The significance of Judas Priest in the history of Heavy Metal is monumental. Rob Halford was, is and will always be the metal god. However, Tim “Ripper” Owens is no push-over. As a matter of fact, the heaviest album by the heavy metal veterans is Jugulator where Owens simply owns with his mind-blowing vocals. Being a Priest tribute singer himself, Tim did everything he possibly could to do justice to his role, to the faith shown by the band he drew inspiration from. The result was an even darker, heavier album than the phenomenal Painkiller. His second and last album with Priest, Demolition, was considered by a strata of metal-heads as a step in the right direction by the band. As a vocalist of a band bearing the “Judas Priest” moniker.

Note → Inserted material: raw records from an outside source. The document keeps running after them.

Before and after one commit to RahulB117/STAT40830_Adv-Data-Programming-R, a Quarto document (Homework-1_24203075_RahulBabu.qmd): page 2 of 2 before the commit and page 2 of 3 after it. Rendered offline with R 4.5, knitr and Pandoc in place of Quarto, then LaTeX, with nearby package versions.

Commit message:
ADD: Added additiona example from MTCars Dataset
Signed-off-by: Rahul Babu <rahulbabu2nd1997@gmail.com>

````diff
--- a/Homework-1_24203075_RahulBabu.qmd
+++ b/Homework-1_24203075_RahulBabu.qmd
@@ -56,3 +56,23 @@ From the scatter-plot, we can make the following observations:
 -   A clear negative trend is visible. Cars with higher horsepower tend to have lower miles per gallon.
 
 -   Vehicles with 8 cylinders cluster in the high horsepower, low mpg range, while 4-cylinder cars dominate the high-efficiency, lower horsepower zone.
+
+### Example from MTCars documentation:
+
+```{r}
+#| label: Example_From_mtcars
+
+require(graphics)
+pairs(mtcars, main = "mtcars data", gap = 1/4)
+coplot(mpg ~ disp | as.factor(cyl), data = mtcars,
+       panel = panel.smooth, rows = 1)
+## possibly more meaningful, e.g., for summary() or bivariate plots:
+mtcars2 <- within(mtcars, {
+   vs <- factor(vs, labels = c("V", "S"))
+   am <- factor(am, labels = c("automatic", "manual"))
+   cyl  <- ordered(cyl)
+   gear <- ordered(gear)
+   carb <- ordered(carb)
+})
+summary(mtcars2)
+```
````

Tim once again delivered impressively.
The stratosphere piercing vocals of Halford, the epic twin-guitar attack of Glenn Tipton/K.K. Downing, the outstanding drumming of Les Binks and Scott Travis are all entitled to our kudos. But while remembering the greats of Judas Priest, let’s not forget the valiance of Tim “Ripper” Owens. Here is “Cathedral Spires”, one of the most remarkable Judas Priest songs ever, to commemorate Tim’s stunning stint as their vocalist:
Kurdt Vanderhoof (in Metal Church)
This brings us to the final unsung artist of this list of 7. Kurdt Vanderhoof is the actual architect of the much hallowed Metal Church. Metallers count Metal Church as one of those important bands who contributed to the evolution of metal that sparked the Thrash metal revolution. Both the David Wayne and Mike Howe days of Metal Church have been acclaimed by metalheads for decades. However, contribution of the actual binding force of the band, the founder Kurdt Vanderhoof himself, goes largely unnoticed. Even when lead guitarist Vanderhoof went away from the band in the mid-80s (after the second album The Dark), Metal Church still had songwriter Vanderhoof with them. Since the beginning Metal Church’s sound has been influential and many renowned bands later on built on their swift thrash-leaning riffage. Vanderhoof’s tight musicianship and unwavering vision which put Metal Church on the map of the glorious metal empire deserves all the lofty laud.
Their latest studio album XI, released in March 2016, received positive reviews and has been regarded by many as one of their best albums so far. Mike Howe’s return to the band was rejoiced by elated fans. Both Howe and Vanderhoof have totally maintained their edge and Metal Church have lived up to the reverence with XI.